I first played EarthBound a year ago in 2014, and with a little help from friends and walkthroughs, I finished the game in under a month. The pop culture references really gave me a giggle, and the characters were so lovable and charming to me! I knew how the game ended many years back, but I never realized how it would tug at my heartstrings with all of it's emotion. It really got to me knowing that simple characters would've failed to obtain their goals without the help of the player. The player was the most important piece to the story of EarthBound, along with many other games (even if they didn't explore on such fact). It made me feel important, accomplished, and simply joyous.
Then I played Mother 3; I had to use a fan-made translation, for I don't speak a single word of Japanese, and I wanted to know the story so dearly. This game brought me even more emotion than the last, with the ending making me cry (happily and sadly) even after the title screen showed back up. This game taught me lessons that I thought I would never learn without feeling boredom, though this game gave me the thrill of fun while also getting me to learn important life lessons.
I am currently playing through Mother 1, and in my own opinion, I don't really have strong of a bond with it, though I'm completely sure that I'll think something amazing of it real soon!
It would mean so much to me to have this game localized and released in the United States, as well as many other places. Not only on Virtual Console, but on the GameBoy Advanced, too. Sort of a homage to the handheld, if you will (and if possible). This series of games will never leave my heart, and I don't think I'll ever want it to, either.

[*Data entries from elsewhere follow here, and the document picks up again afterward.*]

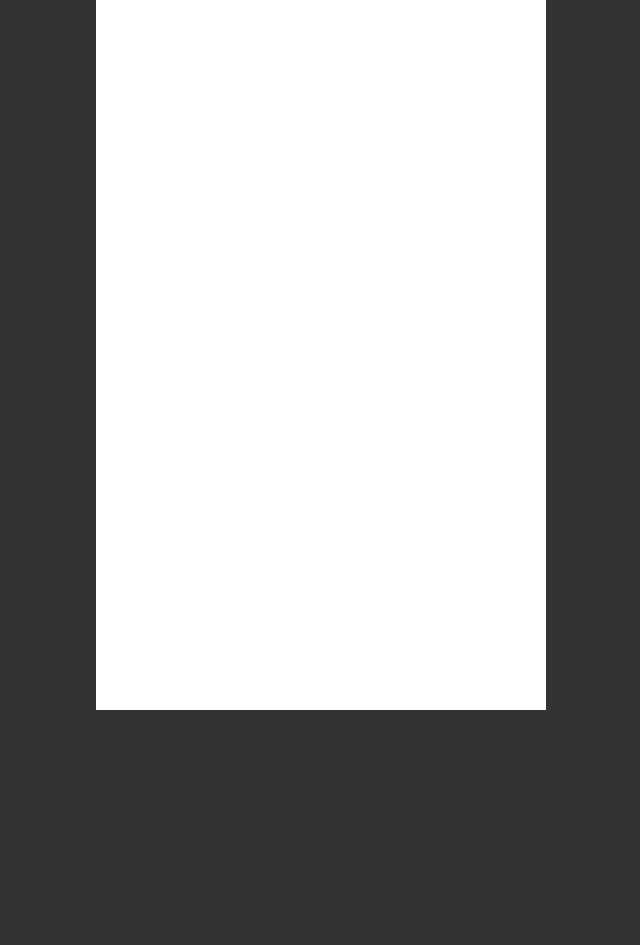
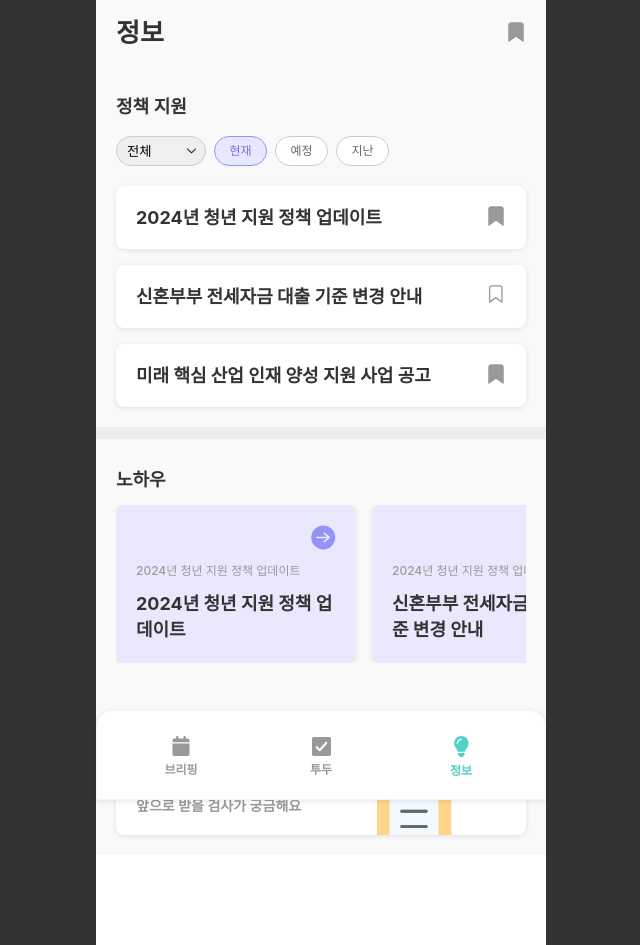
Before and after one commit to WomanTech2025-MoWo/MoWo_FE, a React (Create React App) app: page /infos in a window 1280 px wide. Shown: the whole page, without its empty margins (319-959 px from the left). Before the commit the page ends 800 px from the top, so only its background shows below. Built offline with nearby package versions, Linux system fonts and the light colour scheme; a web font is replaced by a local one.

Commit message:
✨[Feat] 정보 목록 페이지 UI 구현

```diff
--- a/src/pages/infos/InfosPage.tsx
+++ b/src/pages/infos/InfosPage.tsx
@@ -1,7 +1,88 @@
 import React from 'react';
+import styled from 'styled-components';
+import { Link } from 'react-router-dom';
+import GlobalNavigation from '../../layouts/GlobalNavigation';
+import InnerLayout from '../../layouts/InnerLayout';
+import IconBookmark from '../../components/icons/features/infos/IconBookmark';
+import InfosList from './components/InfosList';
+import BoldLine from '../../components/common/BoldLine';
+import KnowhowsList from './components/KnowhowsList';
+import SectionHeader from '../../components/common/SectionHeader';
+import bannerImage from '../../assets/features/infos/guide-banner.webp';
+import ShadowBox from '../../components/common/ShadowBox';
+
+const InfoPageWrap = styled.div`
+  background-color: var(--color-basic-bg);
+  min-height: var(--view-min-height);
+`;
+
+const InfoHeader = styled.div`
+  display: flex;
+  justify-content: space-between;
+  align-items: center;
+`;
+
+const InfoPageTitle = styled.h1`
+  font-weight: var(--font-weight-semi-bold);
+  font-size: var(--font-size-lg);
+`;
+
+const GuideBanner = styled(ShadowBox)`
+  height: 86px;
+  background-image: url(${bannerImage});
+  background-repeat: no-repeat;
+  background-size: 24%;
+  background-position: 80% 10px;
+  display: flex;
+  align-items: center;
+`;
+
+const BlockLink = styled(Link)`
+  display: block;
+  width: 100%;
+`;
+
+const GuideTitle = styled.p`
+  font-size: var(--font-size-sl);
+  font-weight: var(--font-weight-bold);
+`;
+const GuideSub = styled.p`
+  font-size: var(--font-size-sm);
+  font-weight: var(--font-weight-semi-bold);
+  color: var(--color-gray-500);
+  margin-top: 10px;
+`;
 
 const InfosPage = () => {
-  return <></>;
+  return (
+    <InfoPageWrap>
+      <InnerLayout>
+        <InfoHeader>
+          <InfoPageTitle>정보</InfoPageTitle>
+          <Link to="/infos/bookmark">
+            <IconBookmark status="fill" />
+          </Link>
+        </InfoHeader>
+      </InnerLayout>
+      <InnerLayout>
+        <InfosList />
+      </InnerLayout>
+      <BoldLine />
+      <InnerLayout>
+        <KnowhowsList />
+      </InnerLayout>
+      <InnerLayout>
+        <SectionHeader>가이드</SectionHeader>
+        <GuideBanner>
+          <BlockLink to="/guides">
+            <GuideTitle>주별 검사 가이드</GuideTitle>
+            <GuideSub>앞으로 받을 검사가 궁금해요</GuideSub>
+          </BlockLink>
+        </GuideBanner>
+      </InnerLayout>
+      <GlobalNavigation />
+    </InfoPageWrap>
+  );
 };
 
 export default InfosPage;
```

What is this?

A publicity campaign created by EarthBound fans.


We want to get the word out in hopes that Nintendo will consider releasing EarthBound’s sequel (MOTHER 3) in English.

Facebook/Twitter only?

Don’t worry — we’re just using their login systems to prevent duplicates. You don’t have to post anything to your wall or timeline.

You can sign anonymously if you prefer, but the more social media visibility the campaign generates, the better.

What’s MOTHER?

The MOTHER games are a series of RPGs directed by Shigesato Itoi, a Japanese writer / entrepreneur.

MOTHER (NES, 1989)

Recently released outside Japan on the Wii U as EarthBound Beginnings, it surpassed Splatoon to become the most- downloaded eShop title in June 2015.

MOTHER 2 (SNES, 1994)

Released in America as EarthBound in 1995. It sold poorly but became a cult classic.

MOTHER 3 (GBA, 2006)

Never formally localized, so the fans created their own version. Next year is the game’s 10 year anniversary.

Who are you?

We’re a group of EarthBound fans who have been rooting for the game since 1998.